In general, openness and transparency can be very positive forces, for personal lives and for political movements both. We see evidence of this all the time. But at their best, openness and transparency empower people, and people who have lost the ability to control information about themselves and their lives can’t possibly be empowered.

Until these developers listen to the people using their platforms, these platforms will continue to make changes that drastically increase risk for marginalized people, and they will continue to refuse to make the changes that would decrease the risk instead.

6 comments

Skip to comment form

  1. 1
    AMM

    For some reason, this reminds me of Tina Fey’s story (in Bossypants) about Kotex Classic: the one with the punch line: they had no clue.

    These are guys who know nothing about what life is like for people outside their rather narrow — and privileged — demographic (male, young, white, straight, single, middle-class, dudebro, abled, etc.), and don’t really believe in anything they haven’t experienced. Cf.: your June 4 post “They Have To See It With Their Own Eyes”. They’re the guys (gender intentional) who write video/computer games where only the males have agency and the females are prizes (or booty.)

    The quasi-quote “If they don’t have bread, why don’t they eat cake?” comes to mind.

  2. 2
    smrnda

    I agree it’s an issue of privileged people not getting it; I also feel it’s an issue of people who think they are *so brilliant* that they don’t think any feedback that does not already agree with them is worth listening to. There is demand for greater privacy, for restricted access to personal information or communication, but no response.

  3. 3
    Captaintripps

    In general my interactions with tech companies have been coloured by their arrogance and ignorance. They often seem to believe they know all the answers while simultaneously knowing very little about my business. It certainly comes as no surprise that a lot of them do not think about these issues. The solution, I believe, is to keep talking about it like this to encourage more conscientious technologists. They are out there!

  4. 4
    =8)-DX

    I think part of the problem is that reducing potential for abuse in computer programs (websites/services) has always immerged naturally, after such abuse has been noticed already occuring. This is true for SQL injection attacks, site crawling, DDOS attacks, contact-form SPAM, user registration SPAM and many more technical avenues of abuse. It had to start happening and it had to be important to the tech people who were resolving it (for instance, getting fired and potentially jailed because a loophole in your code lead to theft of thousands of credit card numbers tends to motivate people).

    This kind of user-on-user abuse, to a tech person, seems like you’re asking a worker who just finished laying down pavement to make sure people stop catcalling on it.
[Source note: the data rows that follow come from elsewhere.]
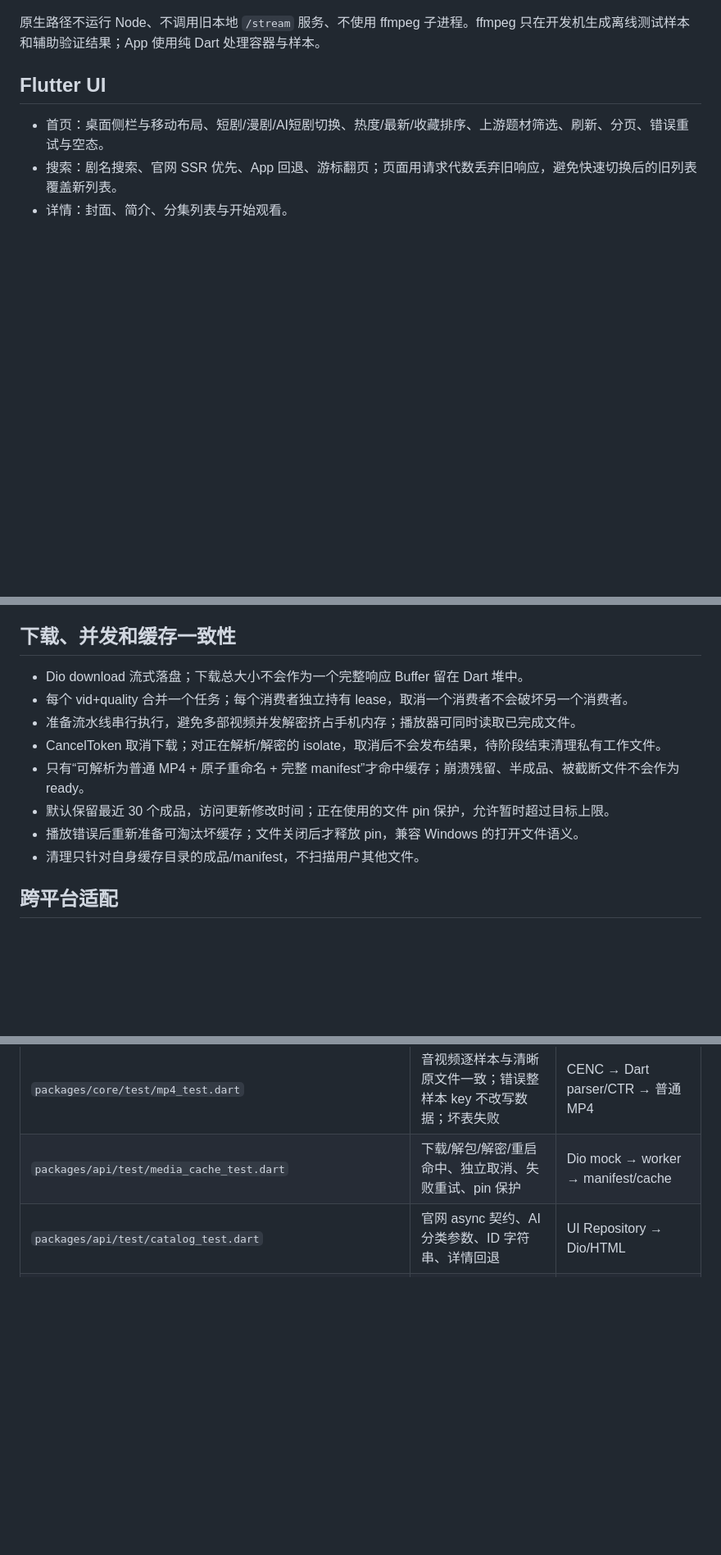
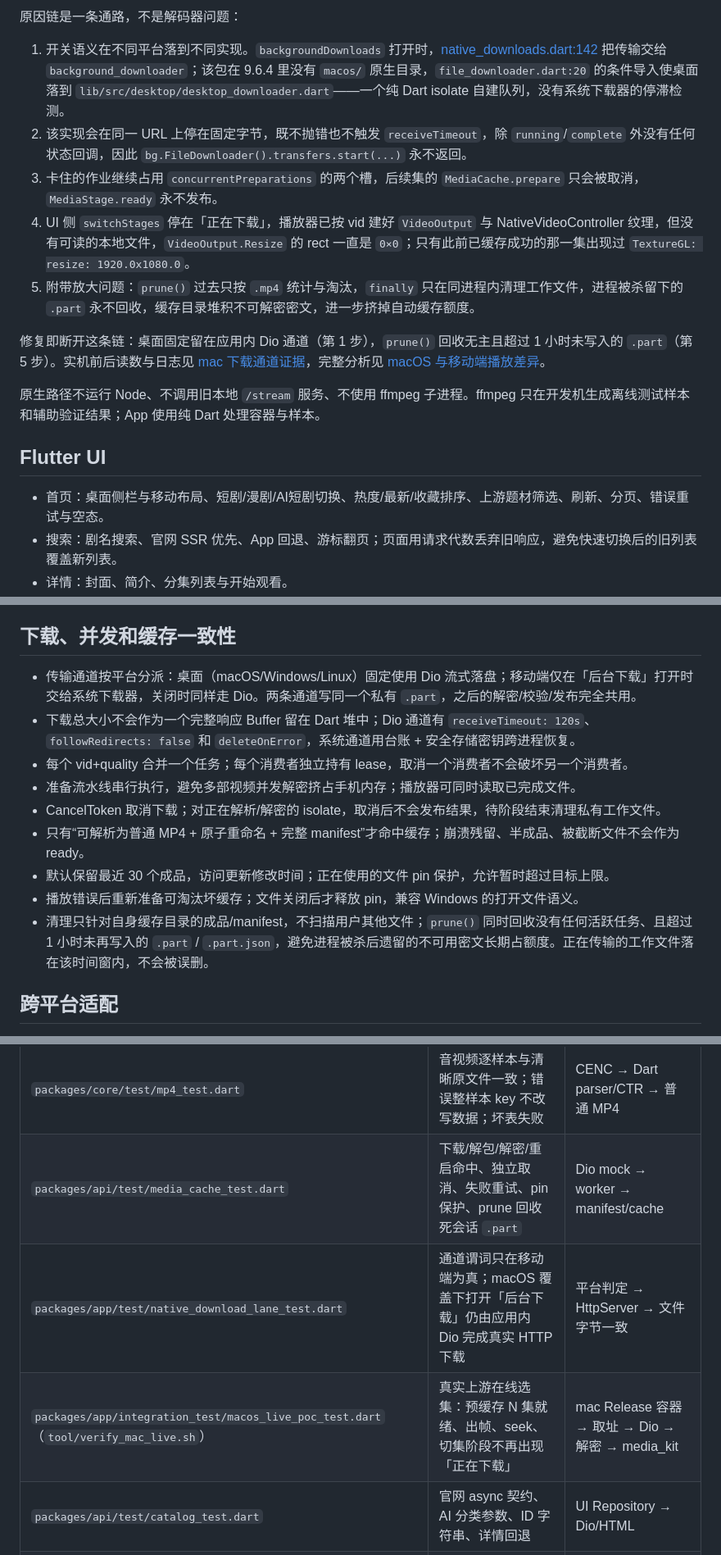
Before and after one commit to skeyboy/flutter_hongguo, a Markdown page: docs/native-playback-pipeline.md, 3 parts joined by grey strips. Shown at 82% size. GitHub-like rendering; blank space fills up the shorter version.

```diff
--- a/docs/native-playback-pipeline.md
+++ b/docs/native-playback-pipeline.md
@@ -28,3 +59,12 @@ flowchart TD
+原因链是一条通路，不是解码器问题：
+
+1. 开关语义在不同平台落到不同实现。`backgroundDownloads` 打开时，[native_downloads.dart:142](../packages/app/lib/platform/background/native_downloads.dart#L142) 把传输交给 `background_downloader`；该包在 9.6.4 里没有 `macos/` 原生目录，`file_downloader.dart:20` 的条件导入使桌面落到 `lib/src/desktop/desktop_downloader.dart`——一个纯 Dart isolate 自建队列，没有系统下载器的停滞检测。
+2. 该实现会在同一 URL 上停在固定字节，既不抛错也不触发 `receiveTimeout`，除 `running`/`complete` 外没有任何状态回调，因此 `bg.FileDownloader().transfers.start(...)` 永不返回。
+3. 卡住的作业继续占用 `concurrentPreparations` 的两个槽，后续集的 `MediaCache.prepare` 只会被取消，`MediaStage.ready` 永不发布。
+4. UI 侧 `switchStages` 停在「正在下载」，播放器已按 vid 建好 `VideoOutput` 与 NativeVideoController 纹理，但没有可读的本地文件，`VideoOutput.Resize` 的 rect 一直是 `0×0`；只有此前已缓存成功的那一集出现过 `TextureGL: resize: 1920.0x1080.0`。
+5. 附带放大问题：`prune()` 过去只按 `.mp4` 统计与淘汰，`finally` 只在同进程内清理工作文件，进程被杀留下的 `.part` 永不回收，缓存目录堆积不可解密密文，进一步挤掉自动缓存额度。
+
+修复即断开这条链：桌面固定留在应用内 Dio 通道（第 1 步），`prune()` 回收无主且超过 1 小时未写入的 `.part`（第 5 步）。实机前后读数与日志见 [mac 下载通道证据](evidence/mac-download-lane-2026-10-28/findings.md)，完整分析见 [macOS 与移动端播放差异](analysis/2026-10-28-mac-vs-mobile-playback.md)。
 
 原生路径不运行 Node、不调用旧本地 `/stream` 服务、不使用 ffmpeg 子进程。ffmpeg 只在开发机生成离线测试样本和辅助验证结果；App 使用纯 Dart 处理容器与样本。
 
@@ -74,14 +114,15 @@ ID 始终使用字符串。App 详情缓存 6 小时、最多 100 条。没有
 
 ## 下载、并发和缓存一致性
 
-- Dio download 流式落盘；下载总大小不会作为一个完整响应 Buffer 留在 Dart 堆中。
+- 传输通道按平台分派：桌面（macOS/Windows/Linux）固定使用 Dio 流式落盘；移动端仅在「后台下载」打开时交给系统下载器，关闭时同样走 Dio。两条通道写同一个私有 `.part`，之后的解密/校验/发布完全共用。
+- 下载总大小不会作为一个完整响应 Buffer 留在 Dart 堆中；Dio 通道有 `receiveTimeout: 120s`、`followRedirects: false` 和 `deleteOnError`，系统通道用台账 + 安全存储密钥跨进程恢复。
 - 每个 vid+quality 合并一个任务；每个消费者独立持有 lease，取消一个消费者不会破坏另一个消费者。
 - 准备流水线串行执行，避免多部视频并发解密挤占手机内存；播放器可同时读取已完成文件。
 - CancelToken 取消下载；对正在解析/解密的 isolate，取消后不会发布结果，待阶段结束清理私有工作文件。
 - 只有“可解析为普通 MP4 + 原子重命名 + 完整 manifest”才命中缓存；崩溃残留、半成品、被截断文件不会作为 ready。
 - 默认保留最近 30 个成品，访问更新修改时间；正在使用的文件 pin 保护，允许暂时超过目标上限。
 - 播放错误后重新准备可淘汰坏缓存；文件关闭后才释放 pin，兼容 Windows 的打开文件语义。
-- 清理只针对自身缓存目录的成品/manifest，不扫描用户其他文件。
+- 清理只针对自身缓存目录的成品/manifest，不扫描用户其他文件；`prune()` 同时回收没有任何活跃任务、且超过 1 小时未再写入的 `.part` / `.part.json`，避免进程被杀后遗留的不可用密文长期占额度。正在传输的工作文件落在该时间窗内，不会被误删。
 
 ## 跨平台适配
 
@@ -109,7 +150,9 @@ node tool/generate_media_fixtures.cjs /Users/lee/Downloads/hongguo-web-1.1.1-mac
 | Evidence | Finding | Path |
 |---|---|---|
 | `packages/core/test/mp4_test.dart` | 音视频逐样本与清晰原文件一致；错误整样本 key 不改写数据；坏表失败 | CENC → Dart parser/CTR → 普通 MP4 |
-| `packages/api/test/media_cache_test.dart` | 下载/解包/解密/重启命中、独立取消、失败重试、pin 保护 | Dio mock → worker → manifest/cache |
+| `packages/api/test/media_cache_test.dart` | 下载/解包/解密/重启命中、独立取消、失败重试、pin 保护、prune 回收死会话 `.part` | Dio mock → worker → manifest/cache |
+| `packages/app/test/native_download_lane_test.dart` | 通道谓词只在移动端为真；macOS 覆盖下打开「后台下载」仍由应用内 Dio 完成真实 HTTP 下载 | 平台判定 → HttpServer → 文件字节一致 |
+| `packages/app/integration_test/macos_live_poc_test.dart`（`tool/verify_mac_live.sh`） | 真实上游在线选集：预缓存 N 集就绪、出帧、seek、切集阶段不再出现「正在下载」 | mac Release 容器 → 取址 → Dio → 解密 → media_kit |
 | `packages/api/test/catalog_test.dart` | 官网 async 契约、AI 分类参数、ID 字符串、详情回退 | UI Repository → Dio/HTML |
 | `packages/app/test/widget_test.dart` | 窄屏/桌面、搜索分类、详情、重试/分页 | Flutter UI → fake repository |
 | `packages/app/integration_test/offline_playback_test.dart` | 真实原生播放器读取本地解密文件、识别视频/AAC、seek 与退出 | 目录/选集 → cache → Dart decrypt → media_kit |
```
Also changed, not shown: other parts of docs/native-playback-pipeline.md (+42 -11 lines).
    So basically I’d say these ideas (about the necessity of protection/blocking/tools in social media or any websites) are what will change things – make this an issue, complain to the companies, get their bosses to shout at the techies and future iterations should include improvements. Also, more techie women would help.

  5. 5
    Hershele Ostropoler

    I think a lot of the weird privacy practices of social media, especially Facebook, can be traced to GSF1 (and the others to a lesser extent: as that page puts it, “arguably, Friendster was designed by a GSF4 carrier”). That and bliss ninnyism in the form of the belief that there are no conflicts between people that aren’t caused by poor communication. The latter, in particular, leads to the sincere belief that harassment is just misunderstanding.

    1. 5.1
      Miri, Professional Fun-Ruiner

      I’ve never heard of “bliss ninnyism” before, but that’s a fascinating way to explain a lot of phenomena, including many people’s unwillingness to end relationships that just aren’t working (not even necessarily because of abuse or anything like that) because they keep thinking that if they just communicate to their partner how they want the relationship to change, it will.

Comments have been disabled.

%d bloggers like this: